DSF Research Fellows
Gustavo A. Ramírez Castilla
Dancing Star Foundation is honored to announce its 2014 Research Fellow, Gustavo A. Ramírez Castilla.
Director of the Mexican Network of Archaeology (“RMA”) and Researcher of the National Institute of Anthropology and History of Mexico in Tamaulipas State, Gustavo has devoted his life to the research and conservation of the archaeological heritage of northeastern Mexico and to its natural environment. One of his primary goals has been to better grasp the profound values of cultural expressions of many cultural periods, which makes the world more rich and interesting; and to champion the cause of mutual understanding and respect between peoples in order to help nurture tolerance between cultures and global peace. Writes Gustavo, “As social scientists, our work is not complete until we return the newly acquired knowledge perpetually being unearthed, back to the people to whom this rich heritage belongs.” Gustavo has excelled in disseminating such knowledge through a combination of highly regarded conferences and exhibitions, as well as with scientific and popular articles, in addition to the ten books he has written or co-written.
Gustavo has also developed the concept, design and actual script for the Museum of Huastec Culture (2003), in the city of Tampico, Mexico. This gorgeous contemporary museum provides a unique window on the material, artistic and spiritual expressions of the Huastecan people. It reveals their living culture, as well as the continuing processes of change and adaptation from the remote past until now, where Huastecan Nature – depicted as Goddess Teem or Mother Earth - plays a main role. This museum is a space for reflection, learning and appreciation of the Huastec Indians of today and their contributions to Mexican history and culture.
As part of his work, Gustavo Ramírez Castilla has promoted increased ties with American researchers, with workshops between the Center of Archaeological Research at the University of Texas at San Antonio and the INAH Tamaulipas, and the International Colloquium of Northeastern Mexico and Texas held from 2005 until now. In 2009 he created what is called the Red Mexicana de Arqueologia (Mexican Network of Archaeology), a Social Network devoted to the free interchange of information between professional archaeologists and other related fields. The RMA has over 3600 members all over the world, including students, professionals and other interested parties. Its services include research tools, forums, news, events and job offerings, among others. RMA is now a referent for Mexican archaeology and is helping to spread the knowledge and to connect students with professionals. In addition, this critical RMA has drawn attention to the necessity of promoting natural and bio-cultural heritage, as well pointing to the vulnerability to vandals of in situ archaeological materials.
Most recently, Gustavo has been intimately involved in the work to grasp the mystery of nearly 5,000 recently discovered ancient rock paintings throughout northeastern Mexico, painted by several tribes unknown in Mexico to this day – and dating perhaps to over 3,000 years ago.

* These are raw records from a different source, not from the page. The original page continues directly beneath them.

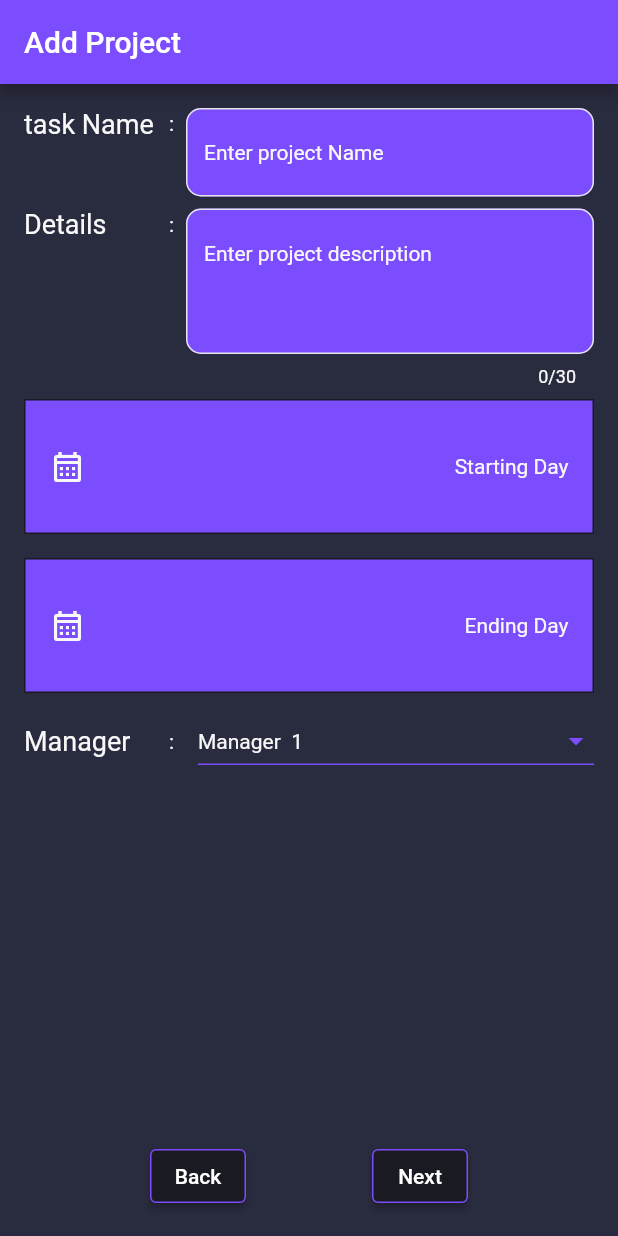
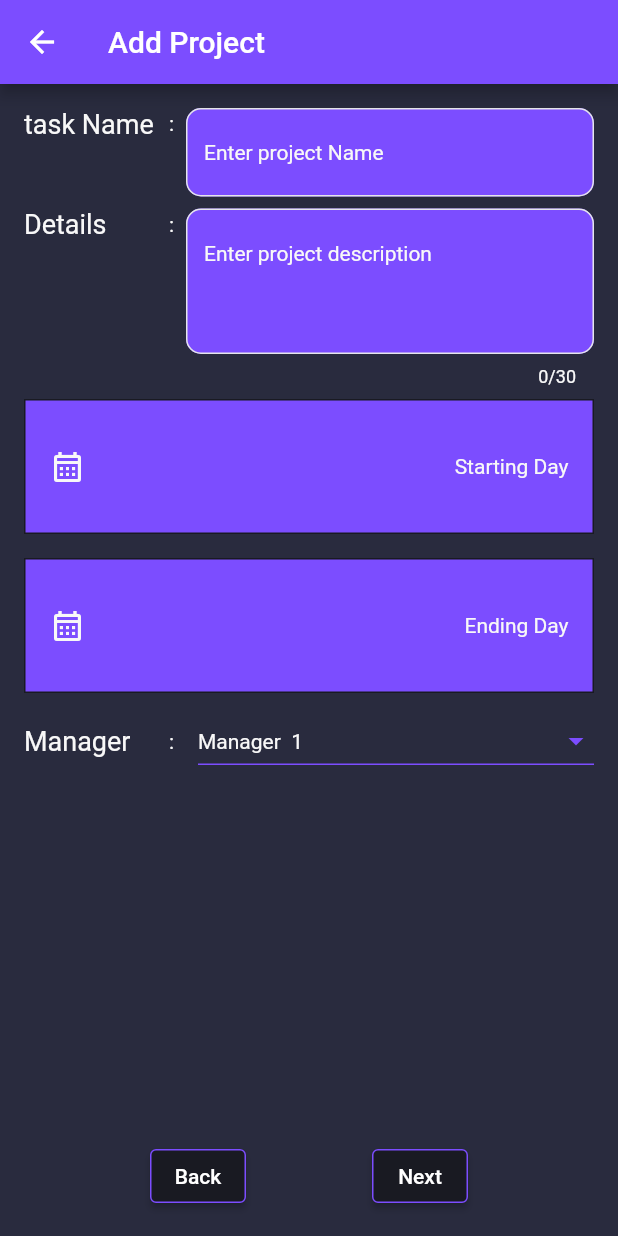
Before and after one commit to RoySujon/ngicon_task, a Flutter app: the screen it shows after launch, after a tap on "Login", on a phone screen of 412 x 824 dp. Run offline on Flutter 3.47's test engine with Material 2 defaults, Android fonts, the phone set to English and light mode, and no system bars; our stand-ins replace jiffy, readmore; missing offline and left inert: flutter_ringtone_player.

Commit message:
colors update 1.2

```diff
--- a/lib/main.dart
+++ b/lib/main.dart
@@ -25,6 +25,7 @@ class MyApp extends StatelessWidget {
       debugShowCheckedModeBanner: false,
       title: 'Flutter Demo',
       theme: ThemeData(
+          // primaryColor: Colors.amber,
           buttonTheme: ButtonThemeData(focusColor: kMain),
           iconTheme: IconThemeData(color: kLabel),
           hintColor: kLabel,
@@ -52,6 +53,7 @@ class MyApp extends StatelessWidget {
             iconColor: kLabel,
             filled: true,
             fillColor: Colors.deepPurpleAccent,
+            counterStyle: TextStyle(color: kLabel),
             // constraints: BoxConstraints(minHeight: 50),
             enabledBorder: OutlineInputBorder(
                 borderSide: BorderSide(color: ksystemGrey),
--- a/lib/screen/add_project.dart
+++ b/lib/screen/add_project.dart
@@ -176,7 +176,7 @@ class _AddProjectScreenState extends State<AddProjectScreen> {
               children: [
                 ElevatedButton(
                     onPressed: () {
-                      // Navigator.pop(context);
+                      Navigator.pop(context);
                     },
                     child: heaingText('Back')),
                 ElevatedButton(
--- a/lib/screen/login_form.dart
+++ b/lib/screen/login_form.dart
@@ -68,7 +68,7 @@ class _LoginScreenState extends State<LoginScreen> {
             width: double.maxFinite,
             child: ElevatedButton(
               onPressed: () {
-                Navigator.of(context).pushReplacement(MaterialPageRoute(
+                Navigator.of(context).push(MaterialPageRoute(
                   builder: (context) => AddProjectScreen(),
                 ));
               },
--- a/lib/utls/custom_text_field.dart
+++ b/lib/utls/custom_text_field.dart
@@ -34,16 +34,17 @@ class CustomTextField extends StatelessWidget {
         sboxW8,
         Expanded(
           child: TextField(
+            cursorColor: Colors.amber,
             controller: controller,
             maxLines: maxLine,
             minLines: maxLine,
             maxLength: maxLength,
             decoration: InputDecoration(
-              // alignLabelWithHint: true,
-              hintText: 'Enter ${hints ?? 'hints..'}',
-              hintStyle: TextStyle(color: kLabel, fontSize: 14),
-              filled: true,
-            ),
+                // alignLabelWithHint: true,
+                hintText: 'Enter ${hints ?? 'hints..'}',
+                hintStyle: TextStyle(color: kLabel, fontSize: 14),
+                filled: true,
+                fillColor: Colors.deepPurpleAccent),
           ),
         ),
       ],
```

Many of the paintings, in several colors and forms, depict aspects of nature and of plant and animal life.